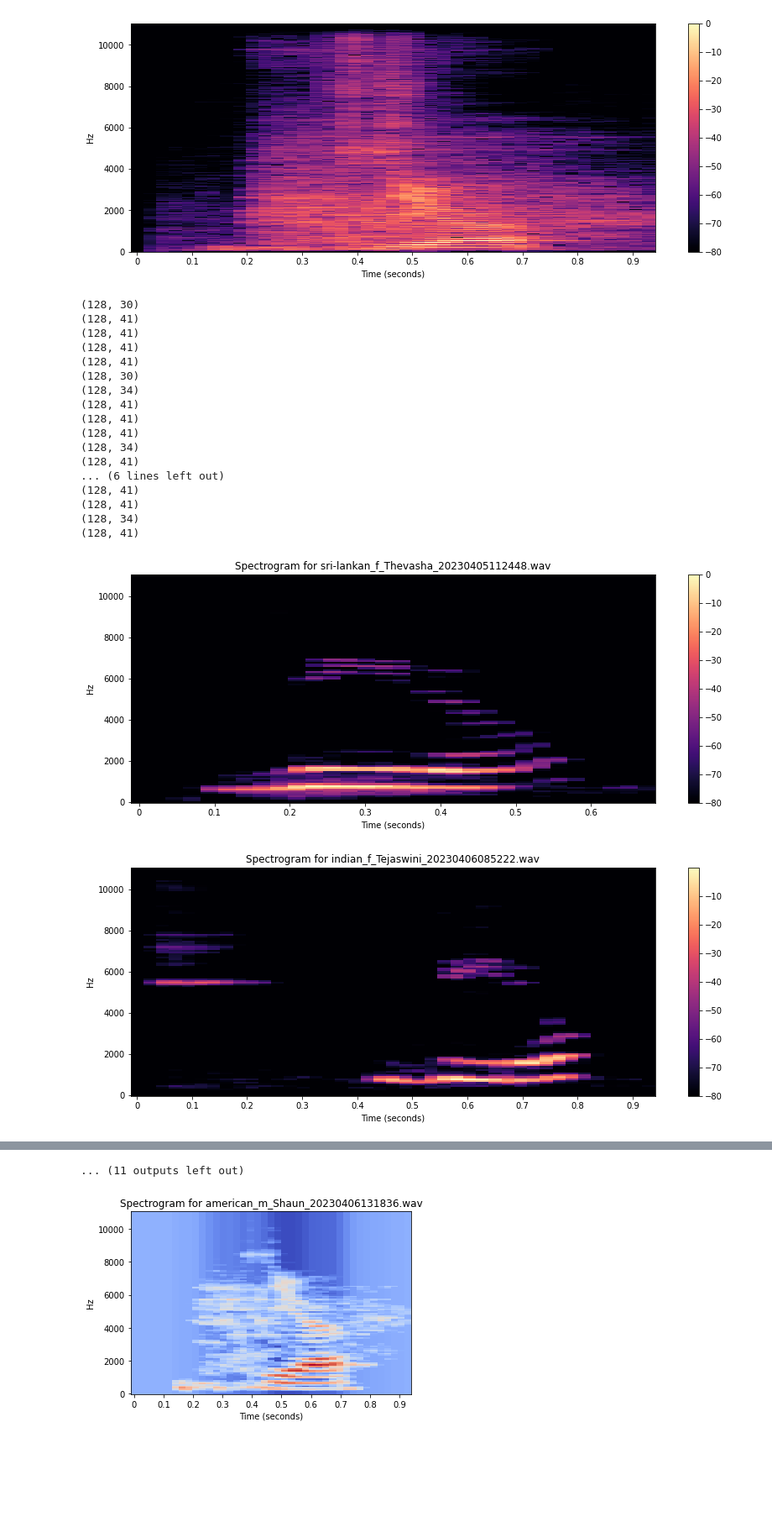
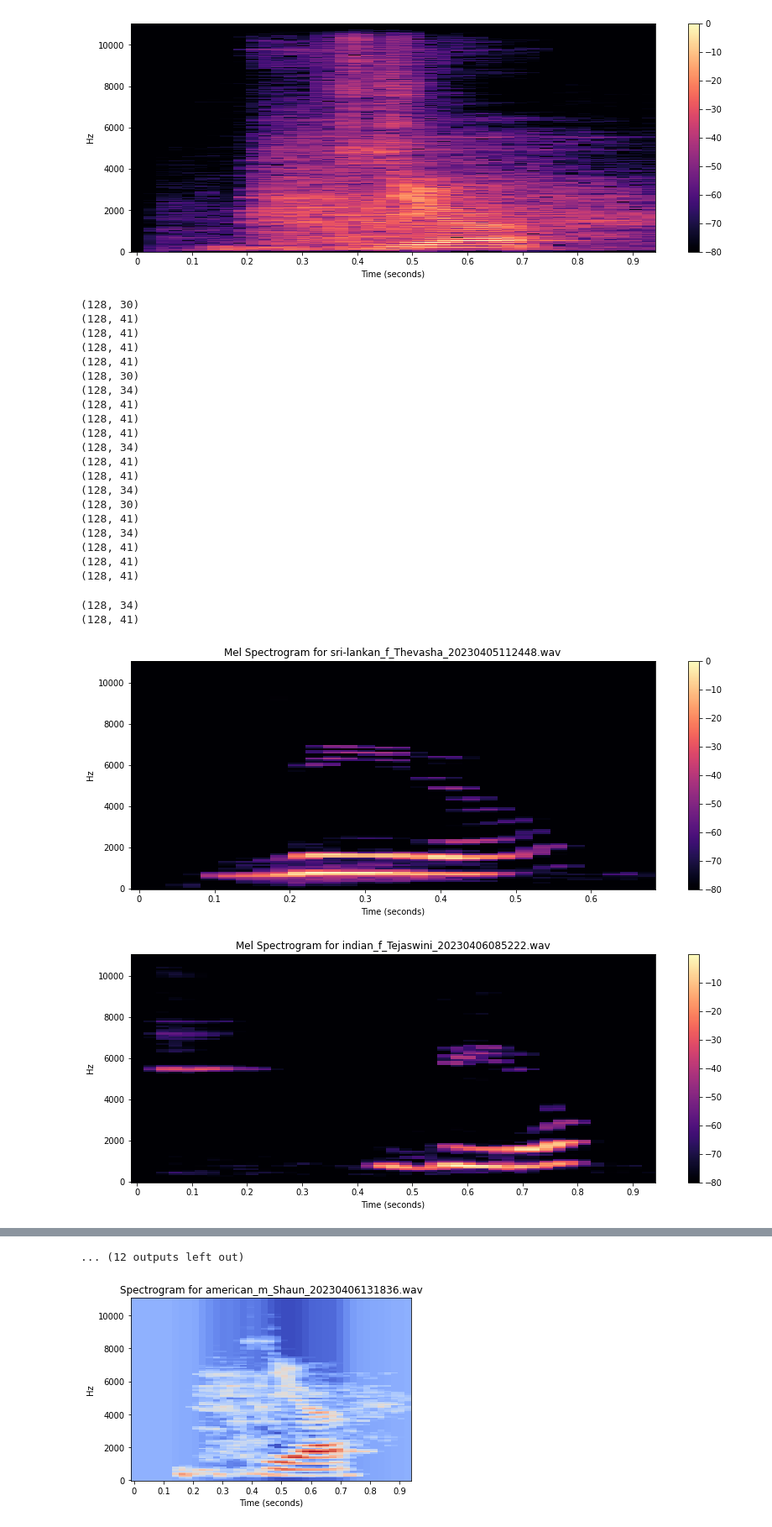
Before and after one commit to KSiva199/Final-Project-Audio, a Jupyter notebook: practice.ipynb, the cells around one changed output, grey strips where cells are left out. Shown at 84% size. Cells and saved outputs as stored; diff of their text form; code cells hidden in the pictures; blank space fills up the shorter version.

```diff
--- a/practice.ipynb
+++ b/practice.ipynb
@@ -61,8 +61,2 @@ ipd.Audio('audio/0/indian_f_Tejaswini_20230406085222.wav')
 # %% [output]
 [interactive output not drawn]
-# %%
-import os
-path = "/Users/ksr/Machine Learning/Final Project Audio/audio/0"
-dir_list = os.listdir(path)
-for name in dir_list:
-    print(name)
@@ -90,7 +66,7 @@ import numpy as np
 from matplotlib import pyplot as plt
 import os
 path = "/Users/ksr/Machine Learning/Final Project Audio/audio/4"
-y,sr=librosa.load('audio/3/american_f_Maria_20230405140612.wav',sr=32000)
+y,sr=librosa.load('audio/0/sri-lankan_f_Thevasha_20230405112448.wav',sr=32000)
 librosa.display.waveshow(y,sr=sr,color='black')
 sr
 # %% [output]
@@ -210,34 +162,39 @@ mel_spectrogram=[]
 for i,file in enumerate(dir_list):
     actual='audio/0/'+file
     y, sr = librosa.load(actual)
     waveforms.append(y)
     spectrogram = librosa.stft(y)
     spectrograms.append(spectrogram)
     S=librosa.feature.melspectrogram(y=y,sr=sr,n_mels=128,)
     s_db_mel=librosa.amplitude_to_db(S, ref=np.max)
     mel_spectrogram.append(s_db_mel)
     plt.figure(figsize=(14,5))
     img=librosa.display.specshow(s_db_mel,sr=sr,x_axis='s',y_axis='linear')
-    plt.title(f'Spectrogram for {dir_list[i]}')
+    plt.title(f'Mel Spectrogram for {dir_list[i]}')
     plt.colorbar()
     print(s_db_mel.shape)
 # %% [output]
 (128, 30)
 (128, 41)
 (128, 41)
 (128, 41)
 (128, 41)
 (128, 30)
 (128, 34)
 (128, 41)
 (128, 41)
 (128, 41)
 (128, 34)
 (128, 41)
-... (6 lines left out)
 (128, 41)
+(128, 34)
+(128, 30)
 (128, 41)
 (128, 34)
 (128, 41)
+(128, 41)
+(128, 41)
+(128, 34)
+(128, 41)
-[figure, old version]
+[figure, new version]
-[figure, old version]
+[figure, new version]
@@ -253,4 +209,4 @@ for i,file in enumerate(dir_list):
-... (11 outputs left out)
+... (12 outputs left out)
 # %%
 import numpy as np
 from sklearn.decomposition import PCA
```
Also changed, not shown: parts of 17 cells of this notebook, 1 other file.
***
**What to work on:**
Going through the entries above, report how many lines contain the word "file", with no other text.

**Expected answer:**
4